Get everything secured tightly with the supplied clamps, and find a good position for the cooler. When the hoses are routed cleanly, with no kinks or rubbing on anything, go ahead and mount the cooler with the supplied cinch straps. It's a real bitch snugging those up and trimming the strap from behind-- as shown in my pics, so use the straps so the excess comes out the front to save you some time.



Make sure nothing is rubbing, and refill the PS reservoir with Pentosin. It took an extra .25L or so to make up for the extra volume in the cooler. Start the car, and let it idle for 30 seconds or so to build up pressure in the system. Check for leaks, and start bleeding it.

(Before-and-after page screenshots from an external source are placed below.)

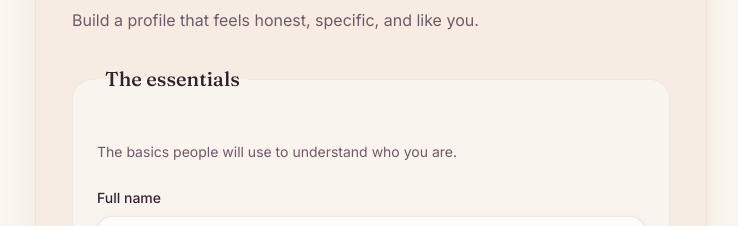
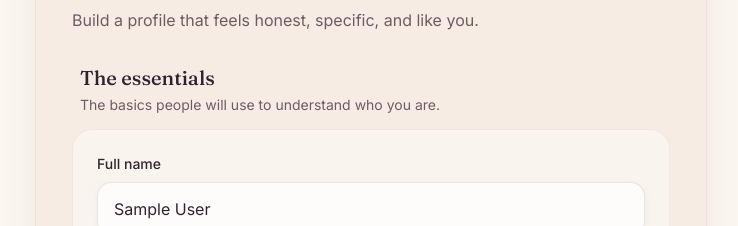
Before and after one commit to Shrutkirti-Kadam/umelike, a Next.js app: page /onboarding in a window 1280 px wide. Shown: the part 276-502 px from the top of the page, without its empty margins (269-1007 px from the left). Built offline with nearby package versions, Linux system fonts and the light colour scheme; no server answers; the database is empty; sample sign-in values are in the browser's storage.

Commit message:
Changed title cards

```diff
--- a/src/components/OnboardingForm.tsx
+++ b/src/components/OnboardingForm.tsx
@@ -1,6 +1,6 @@
 "use client";
 
-import { useRef, useState } from "react";
+import { useId, useRef, useState } from "react";
 import { useFormState, useFormStatus } from "react-dom";
 import { saveProfile, type SaveProfileState } from "@/actions/profile";
 import {
@@ -480,14 +480,24 @@ function ProfileSection({
   description: string;
   children: React.ReactNode;
 }) {
+  const headingId = useId();
+
   return (
-    <fieldset className="space-y-6 rounded-soft border border-plum/5 bg-white/35 p-5 sm:p-6">
-      <legend className="px-2 font-display text-xl font-medium text-plum">
-        {title}
-      </legend>
-      <p className="-mt-2 text-sm leading-relaxed text-mauve">{description}</p>
-      {children}
-    </fieldset>
+    <section aria-labelledby={headingId} className="space-y-3">
+      <header className="px-1 sm:px-2">
+        <h2
+          id={headingId}
+          className="font-display text-xl font-medium leading-tight text-plum"
+        >
+          {title}
+        </h2>
+        <p className="mt-1 text-sm leading-relaxed text-mauve">{description}</p>
+      </header>
+
+      <div className="space-y-6 rounded-soft border border-plum/5 bg-white/35 p-5 sm:p-6">
+        {children}
+      </div>
+    </section>
   );
 }
 
```
Also changed, not shown: 1 other file (tests, documents, lock files or other folders).
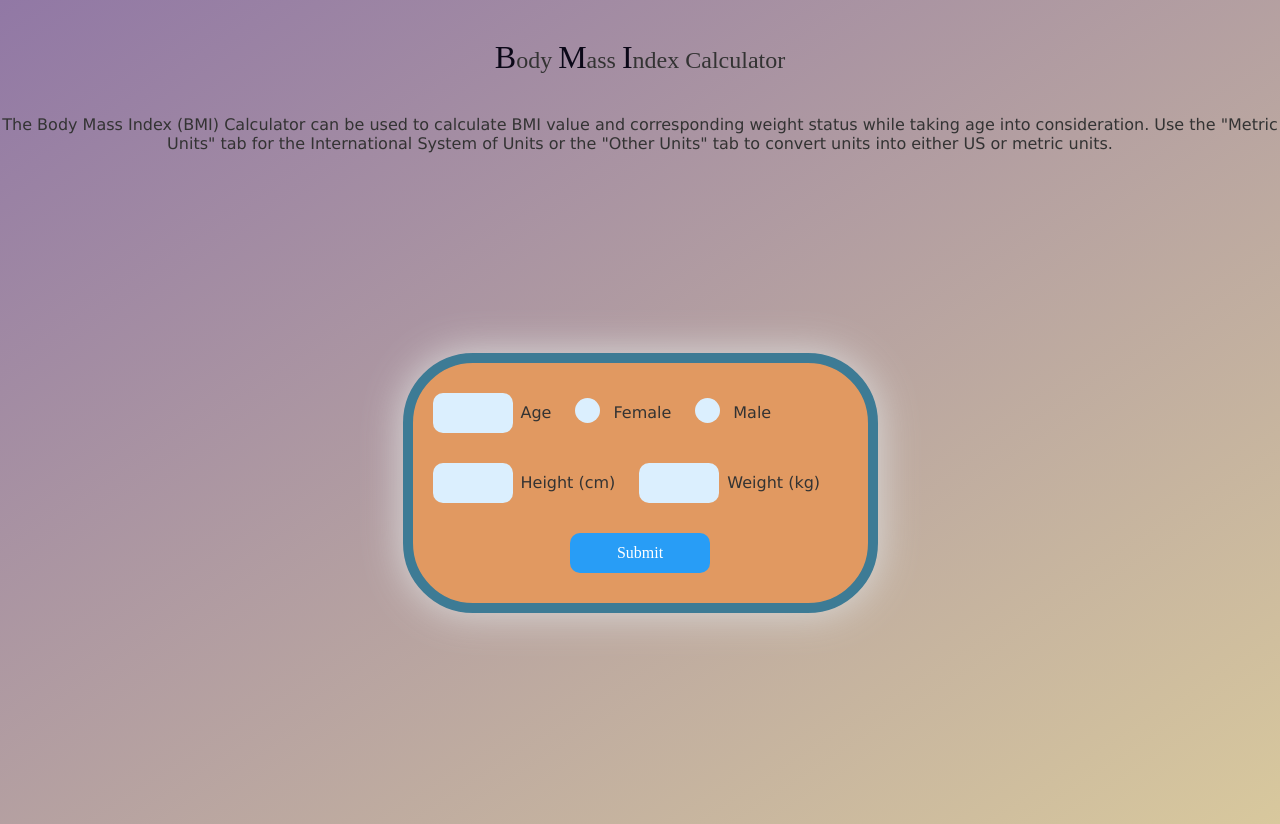
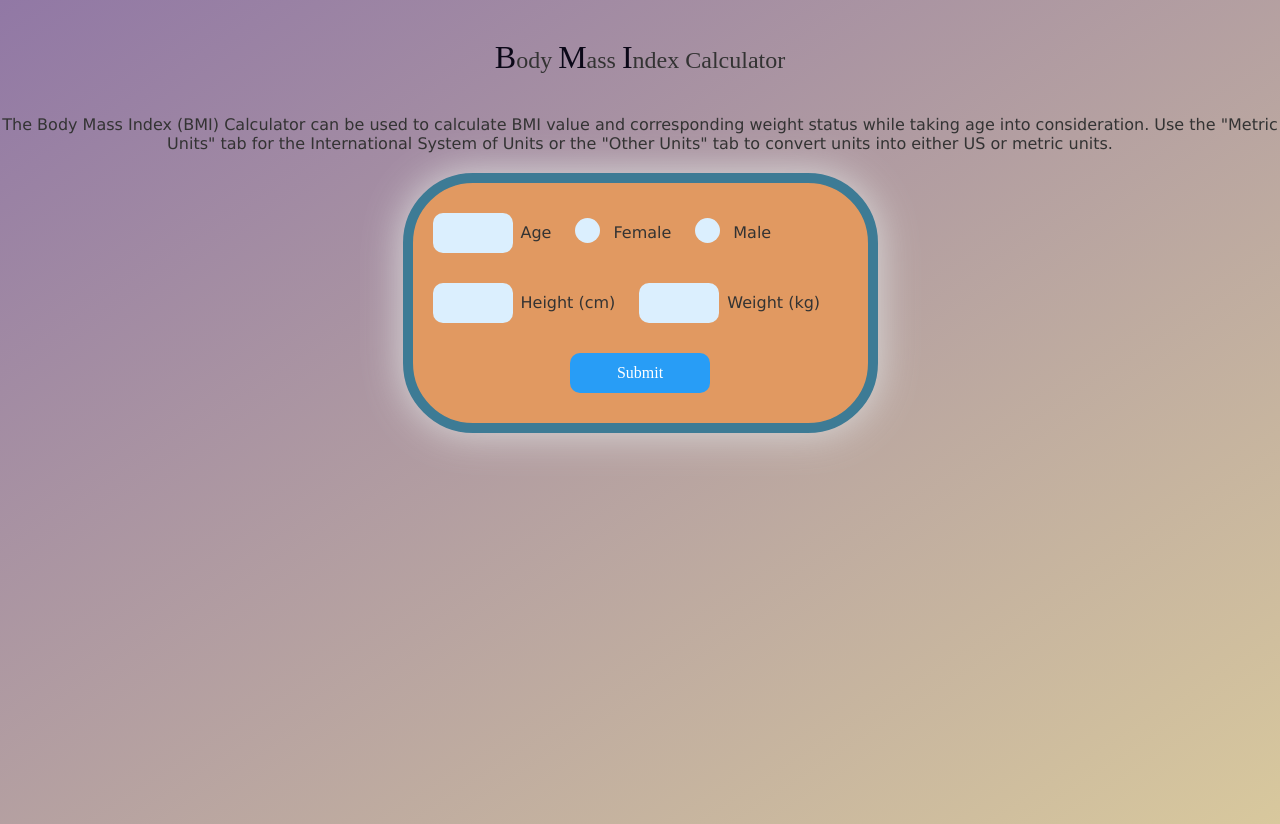
Before and after one commit to Rahul7519/BMI_calculator, a plain HTML site: page index.html in a window 1280 px wide. Drawn offline with Linux system fonts and the light colour scheme.

Commit message:
Update style.css

```diff
--- a/style.css
+++ b/style.css
@@ -15,7 +15,7 @@ body {
     height: 240px;
     width: 455px;
     border-radius: 70px;
-    margin: 200px auto 20px auto;
+    margin: 20px auto 10px auto;
     display: block;
     border: solid 10px #3d7b95;
     box-shadow: 0 0 40px 0 #ddd;
```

With the front of the car off the ground, and the cap off the reservoir, turn the wheel from lock to lock repeatedly, varying engine speed from idle to ~2000rpm. Add fluid as necessary, and when the air bubbles disappear from the reservoir, and the groaning noise from the pump goes away, you're done. Go for a drive, and make one final check for leaks, then reinstall the belly pan.

I can now drive the car and put my hand on the lines and they are only warm to the touch. Total cost = $45 including a liter of Pentosin. Took about an hour from start to finish, and now I will feel much more confident feeding in opposite lock at redline when I'm thrashing the car out on the track :)